I can’t tell you how many times I checked out The Downstairs Girl before I actually finished it. That is absolutely no indication of how good it is, it just simply wasn’t on my radar the first few times I downloaded my loaner copy. Earlier this summer, I discovered the wonder that is Overdrive through my library. Basically, Overdrive allows you to check out digital library books from your local branch (or wherever you have a library card). It is basically the best thing I discovered during the pandemic.
The Downstairs Girl by Stacey Lee
The Downstairs Girl is the story of Jo Kuan, a Chinese American teenager living in Atlanta in the 1890s. She was seemingly dropped off, as a newborn, at the door of an abandoned barn in downtown Atlanta. Jo is raised by her ‘uncles’ and, as a teenager, is a lady’s maid to the daughter of one of the wealthiest’ men in Atlanta.
She begins moonlighting as a proper Southern lady in a newspaper column “Dear Mrs. Sweetie.” Her column is very popular and basically saves the failing newspaper. As her column gains traction, she uses it address some harder societal topics such as race and gender.
Her column angers many people and before long, Mrs. Sweetie’s identity is compromised. This sends her on a wild goose chase to find out who her parents were, why they abandoned her, and who the mysterious ‘uncles’ were.

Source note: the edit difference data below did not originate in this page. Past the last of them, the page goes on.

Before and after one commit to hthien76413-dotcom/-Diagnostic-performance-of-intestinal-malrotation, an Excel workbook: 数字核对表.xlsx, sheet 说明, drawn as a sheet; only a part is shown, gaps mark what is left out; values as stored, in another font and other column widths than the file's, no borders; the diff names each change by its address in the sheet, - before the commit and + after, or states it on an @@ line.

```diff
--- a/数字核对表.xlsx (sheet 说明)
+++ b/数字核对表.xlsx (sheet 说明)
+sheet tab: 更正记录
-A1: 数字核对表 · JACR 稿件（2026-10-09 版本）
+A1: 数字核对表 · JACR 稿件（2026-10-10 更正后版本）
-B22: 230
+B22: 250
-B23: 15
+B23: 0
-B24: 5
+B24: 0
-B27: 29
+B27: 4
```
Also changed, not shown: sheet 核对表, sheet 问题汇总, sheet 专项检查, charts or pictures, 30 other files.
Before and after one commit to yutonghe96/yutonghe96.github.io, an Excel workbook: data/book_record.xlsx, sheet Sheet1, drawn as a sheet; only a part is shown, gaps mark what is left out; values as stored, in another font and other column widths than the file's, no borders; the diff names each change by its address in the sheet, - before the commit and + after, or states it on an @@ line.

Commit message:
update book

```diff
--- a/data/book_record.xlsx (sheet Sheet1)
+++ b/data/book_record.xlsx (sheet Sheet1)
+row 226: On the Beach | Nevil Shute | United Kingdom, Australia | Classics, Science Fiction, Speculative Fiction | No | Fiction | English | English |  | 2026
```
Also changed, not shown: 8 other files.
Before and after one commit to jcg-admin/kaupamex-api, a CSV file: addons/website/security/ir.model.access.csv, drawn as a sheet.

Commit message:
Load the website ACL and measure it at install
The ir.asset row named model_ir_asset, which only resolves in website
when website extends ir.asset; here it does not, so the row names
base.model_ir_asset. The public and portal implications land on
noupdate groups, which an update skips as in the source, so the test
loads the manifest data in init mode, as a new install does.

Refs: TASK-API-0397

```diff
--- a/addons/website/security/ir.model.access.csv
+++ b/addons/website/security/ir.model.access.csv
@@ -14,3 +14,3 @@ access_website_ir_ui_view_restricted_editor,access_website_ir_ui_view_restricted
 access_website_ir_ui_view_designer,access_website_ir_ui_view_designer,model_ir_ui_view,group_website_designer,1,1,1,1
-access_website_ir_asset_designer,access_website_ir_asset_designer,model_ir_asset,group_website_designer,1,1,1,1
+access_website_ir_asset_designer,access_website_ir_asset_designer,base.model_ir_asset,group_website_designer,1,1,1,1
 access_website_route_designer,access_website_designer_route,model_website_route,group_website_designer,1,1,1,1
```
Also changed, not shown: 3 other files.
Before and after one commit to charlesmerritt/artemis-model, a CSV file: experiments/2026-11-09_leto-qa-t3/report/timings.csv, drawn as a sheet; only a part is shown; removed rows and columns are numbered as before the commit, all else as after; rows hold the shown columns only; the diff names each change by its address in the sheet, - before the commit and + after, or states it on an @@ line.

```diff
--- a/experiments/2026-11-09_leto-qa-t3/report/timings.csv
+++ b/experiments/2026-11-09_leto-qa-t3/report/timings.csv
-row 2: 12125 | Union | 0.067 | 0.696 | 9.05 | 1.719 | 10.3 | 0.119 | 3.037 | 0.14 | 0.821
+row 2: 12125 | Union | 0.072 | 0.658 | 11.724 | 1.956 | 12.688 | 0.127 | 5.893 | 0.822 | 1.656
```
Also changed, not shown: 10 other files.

I have to warn you, you’ll need some tissues to get through this one! I genuinely loved this story so much. Let me know if you read The Downstairs Girl. You can purchase it here.